Aim of the exercise
The answer must be one number: how many lines below contain the word "other".

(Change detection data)
=== Section Start ===

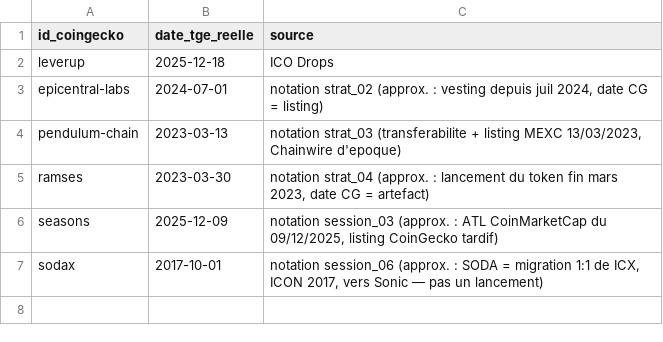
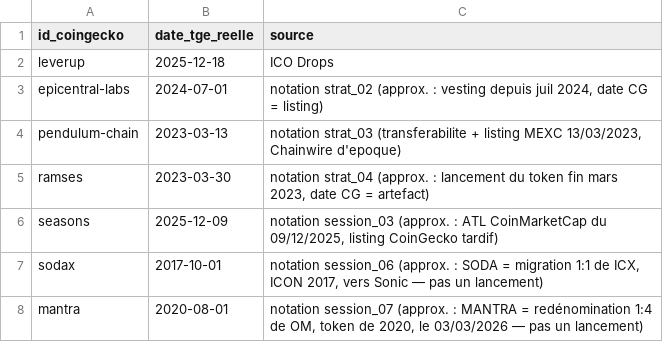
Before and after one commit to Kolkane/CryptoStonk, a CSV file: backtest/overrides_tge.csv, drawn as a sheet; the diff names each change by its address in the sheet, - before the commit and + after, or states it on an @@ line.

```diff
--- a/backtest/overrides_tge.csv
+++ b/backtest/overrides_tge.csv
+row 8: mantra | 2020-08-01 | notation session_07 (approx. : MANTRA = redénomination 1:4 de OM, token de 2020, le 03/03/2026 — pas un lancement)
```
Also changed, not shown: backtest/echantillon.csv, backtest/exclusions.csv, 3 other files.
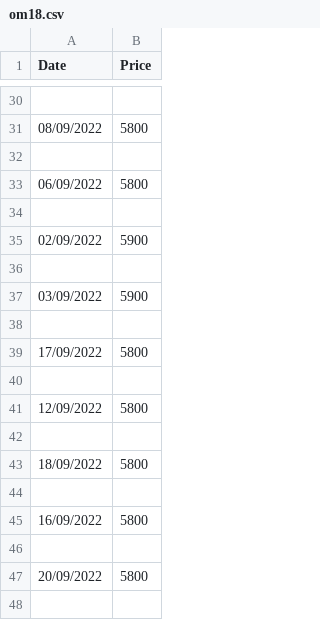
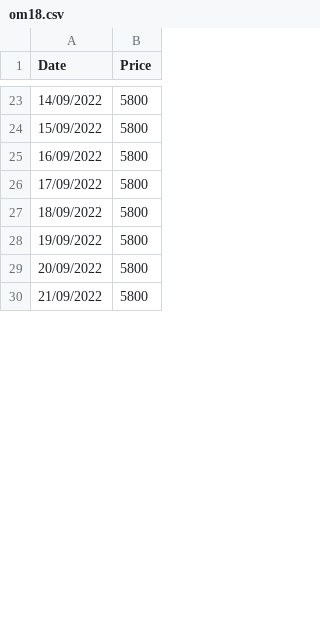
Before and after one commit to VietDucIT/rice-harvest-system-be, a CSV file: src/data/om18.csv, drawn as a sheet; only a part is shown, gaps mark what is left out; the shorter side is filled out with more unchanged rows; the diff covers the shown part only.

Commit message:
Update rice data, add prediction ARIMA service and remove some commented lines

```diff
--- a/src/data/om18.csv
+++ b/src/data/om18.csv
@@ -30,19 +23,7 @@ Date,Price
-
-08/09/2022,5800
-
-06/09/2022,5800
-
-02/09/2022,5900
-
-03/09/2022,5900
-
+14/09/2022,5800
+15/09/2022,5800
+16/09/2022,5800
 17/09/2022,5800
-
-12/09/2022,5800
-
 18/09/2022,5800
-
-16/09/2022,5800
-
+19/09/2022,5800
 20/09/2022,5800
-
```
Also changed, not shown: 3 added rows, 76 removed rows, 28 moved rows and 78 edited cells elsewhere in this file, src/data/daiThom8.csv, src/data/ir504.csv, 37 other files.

=== Section End ===

Finished task
2